Amazon’s Undone is a visually arresting series that doesn’t just get by on looks alone. The mind-bending, occasionally psychedelic exploration of the perception of time and reality is filtered through the lens of a story grounded in grief and anger and family and the unfortunate stigma that still surrounds mental illness. What’s more, this often painterly series comes from creators and writers Kate Purdy and Raphael Bob-Waksberg, of BoJack Horseman fame.
Though the pair are working in familiar territory, in terms of working on an adult animated project that doesn’t shy away from sometimes painful and difficult subject matter, Undone shouldn’t be compared to the anthropomorphized animals of Netflix’s critically acclaimed satire. The series is instead a mix of existential quandaries about consciousness, time, and reality, and how things like theoretical physics and quantum entanglement can potentially alter humankind’s understanding and experience of all of the above. But it also brings a fascinating potboiler mystery to the table, as a way of making its hallucinogenic visuals and concepts not only more palatable but also more compelling as a functional narrative.

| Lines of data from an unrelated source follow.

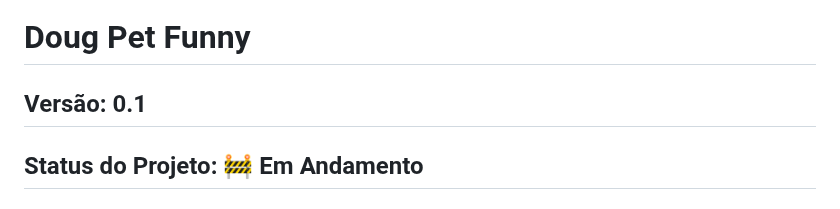
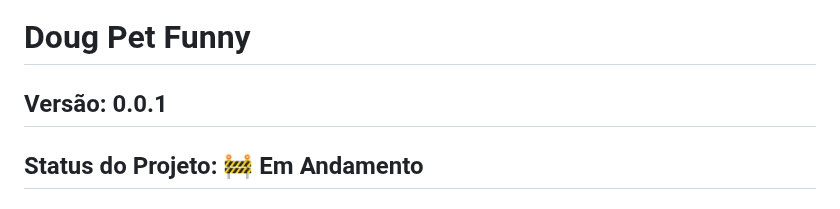
Before and after one commit to Doug-Pet-Funny/doug-pet-funny, a Markdown page: README.md, the part around the change. GitHub-like rendering.

Commit message:
:books: docs: Atualizando README.md

```diff
--- a/README.md
+++ b/README.md
@@ -1,6 +1,6 @@
 # Doug Pet Funny
 
-## Versão: 0.1
+## Versão: 0.0.1
 
 ## Status do Projeto: 🚧 Em Andamento
 
```
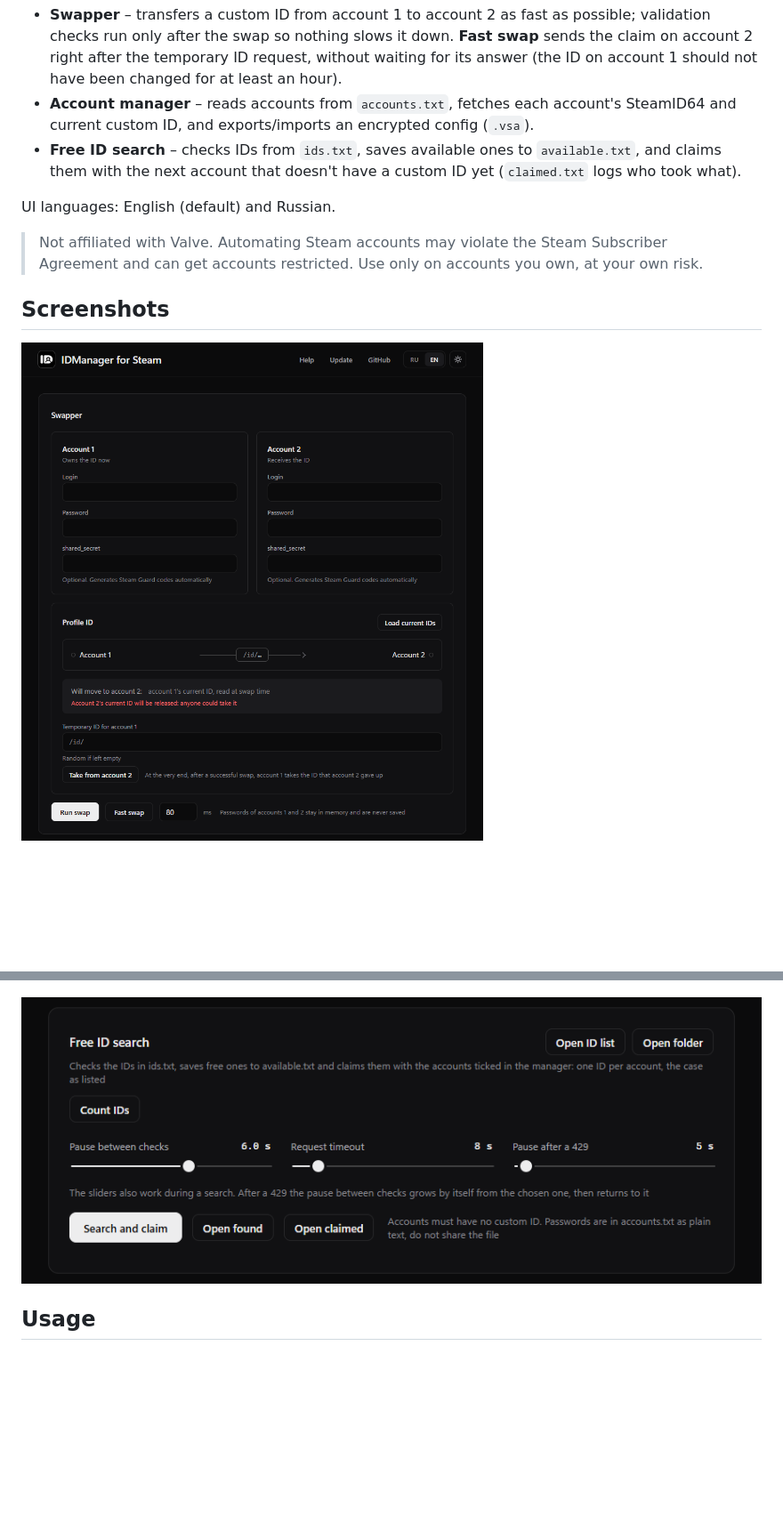
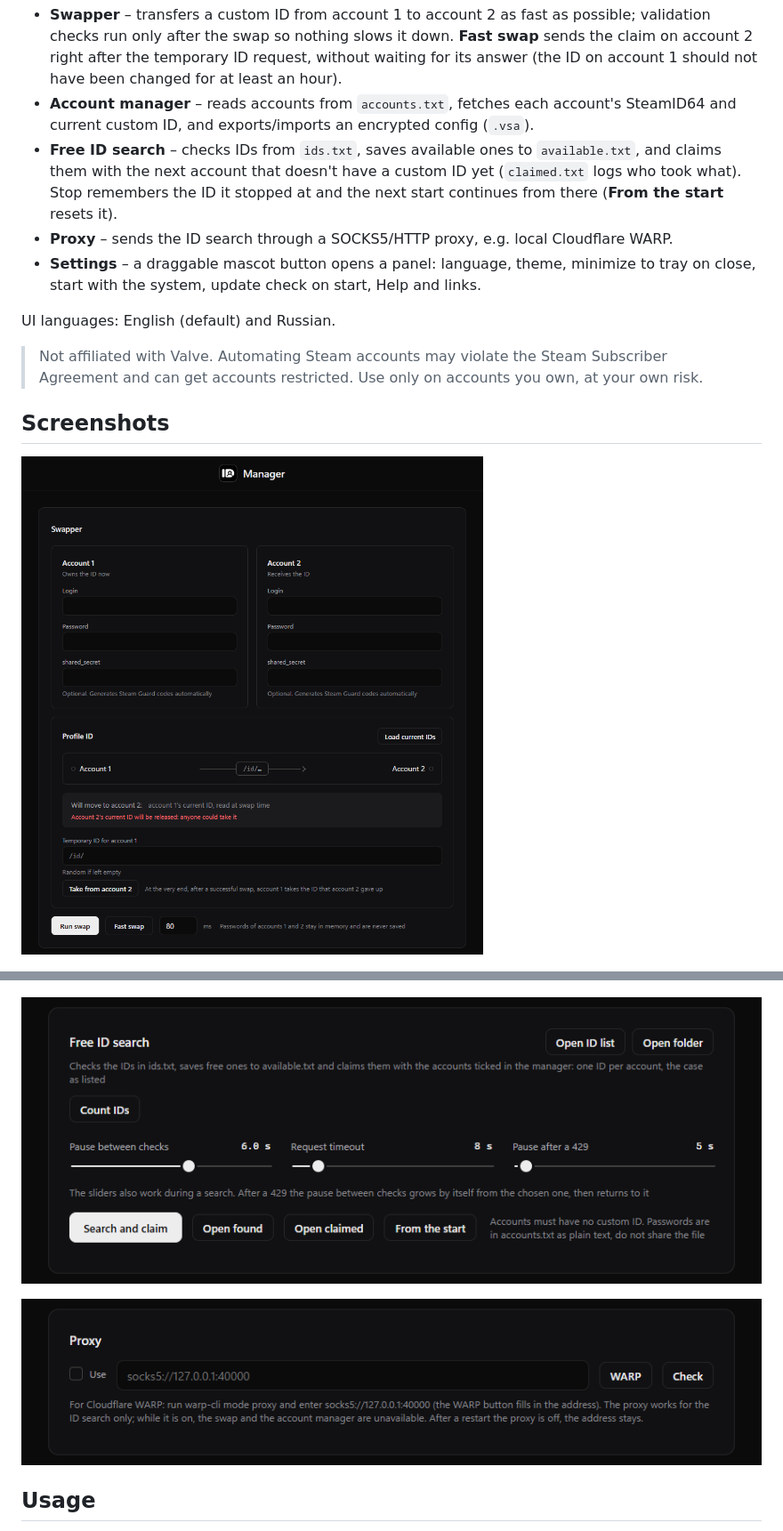
Before and after one commit to idLorem/IDManager-for-Steam, a Markdown page: README.md, 2 parts joined by grey strips. Shown at 89% size. Drawn GitHub-style; pictures changed too: docs/proxy.png (added), docs/search.png, docs/swapper.png; blank space fills up the shorter version.

```diff
--- a/README.md
+++ b/README.md
@@ -6,7 +6,9 @@ Portable Windows app (Electron) for managing Steam custom profile URLs (`steamco
 
 - **Swapper** – transfers a custom ID from account 1 to account 2 as fast as possible; validation checks run only after the swap so nothing slows it down. **Fast swap** sends the claim on account 2 right after the temporary ID request, without waiting for its answer (the ID on account 1 should not have been changed for at least an hour).
 - **Account manager** – reads accounts from `accounts.txt`, fetches each account's SteamID64 and current custom ID, and exports/imports an encrypted config (`.vsa`).
-- **Free ID search** – checks IDs from `ids.txt`, saves available ones to `available.txt`, and claims them with the next account that doesn't have a custom ID yet (`claimed.txt` logs who took what).
+- **Free ID search** – checks IDs from `ids.txt`, saves available ones to `available.txt`, and claims them with the next account that doesn't have a custom ID yet (`claimed.txt` logs who took what). Stop remembers the ID it stopped at and the next start continues from there (**From the start** resets it).
+- **Proxy** – sends the ID search through a SOCKS5/HTTP proxy, e.g. local Cloudflare WARP.
+- **Settings** – a draggable mascot button opens a panel: language, theme, minimize to tray on close, start with the system, update check on start, Help and links.
 
 UI languages: English (default) and Russian.
 
@@ -20,6 +22,8 @@ UI languages: English (default) and Russian.
 
 ![Free ID search](docs/search.png)
 
+![Proxy](docs/proxy.png)
+
 ## Usage
 
 Grab `IDManager-for-Steam.exe` from the [Releases](https://github.com/idLorem/IDManager-for-Steam/releases/latest) page and run it – no installer needed. Next to the executable, it creates:
```
Also changed, not shown: other parts of README.md (+26 -2 lines), docs/settings.png (added), 10 other files.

The series stars Rosa Salazar (Alita: Battle Angel) as Alma Winograd-Diaz, a young woman wiling away her late twenties worried the world has nothing left to offer her. She bristles at her sister Becca’s (Angelique Cabral) engagement to the nice but kind of insipid Reed (Kevin Bigley), and frequently picks arguments with her mother Camila (Constance Marie) about what she still doesn’t know about the death of her father Jacob (Bob Odenkirk) when she was still a child. Alma is at a crossroads when the series begins, her relationship with Sam (Siddarth Dhananjay) works but she’s concerned about its longterm prospects given her family’s history with mental illness (her grandmother was schizophrenic). As such, Alma has a tendency to self-sabotage, as a way of keeping the those she cares about at arm’s length, lest they get caught up in her fate that is as yet undetermined.
As good as the series is at making complex theoretical concepts more understandable to the layperson, Undone is even better at juggling multiple story threads and making them work in conjunction with one another, even as its jumping backwards and forwards through moments in Alma’s past and present. That unique structure is amplified by the rotoscoped animation, which takes the actor’s performances and takes it to another level. (Think Salazar’s performance in Alita but with a more painterly approach to its artistry.) The result is a series that, like Richard Linklater’s A Scanner Darkly or Waking Life, uses its visual presentation as a means of layering a graphic interpretation of some fairly out-there concepts over the performances of its cast.
What’s striking about Undone is that, even when it’s angling to send its protagonist into the past to undo the tragic fate of her father, it never loses sight of its character’s humanity and the sometimes contradictory emotions that come along with that. Alma’s true journey begins in the wake of a car accident that seemingly awakens her ability to perceive time and reality differently from everyone else. It also brings her father into the fray as both a kind of spirit guide and a potential endpoint for her quest. Jacob died in a mysterious car wreck years prior and now he tells his daughter she can unlock the mystery behind his death through the power of quantum entanglement. Through it all, however, Undone takes steps to see Alma’s journey through the eyes of those around her, especially as her increasingly distracted, possibly erratic behavior begins to resemble that of her grandmother as she was in the early stages of schizophrenia.
To say more about the plot would be to give away too much of what the show hopes to accomplish, both in terms of its lofty ambitions with regard to quantum entanglement and theoretical physics, and its approach to addressing concerns of mental illness. Rest assured, however, that while Purdy and Bob-Waksberg occasionally appear as if they’re rocking the boat on either front, Undone always manages to right the ship. The series is neither too complex nor too facile in its presentation of heady theoretical ideas, and it’s treatment of mental illness — though at times a little too super power-y, a la Homeland — mercifully refrains from going full Carrie Mathison.
At just 30-ish minutes a piece, the eight-episode season is a fast and satisfying binge-watch, one that rewards viewers time and again with not only gorgeous visuals but also some fascinating ideas. The series’ hallucinogenic nature is also one of its greatest strengths, as it allows Alma, her father, and the supporting characters to move back and forth through a sometimes phantasmagorically lush setting, without sacrificing believability or its emotional weight.
Undone streams exclusively on Amazon beginning Friday, September 13.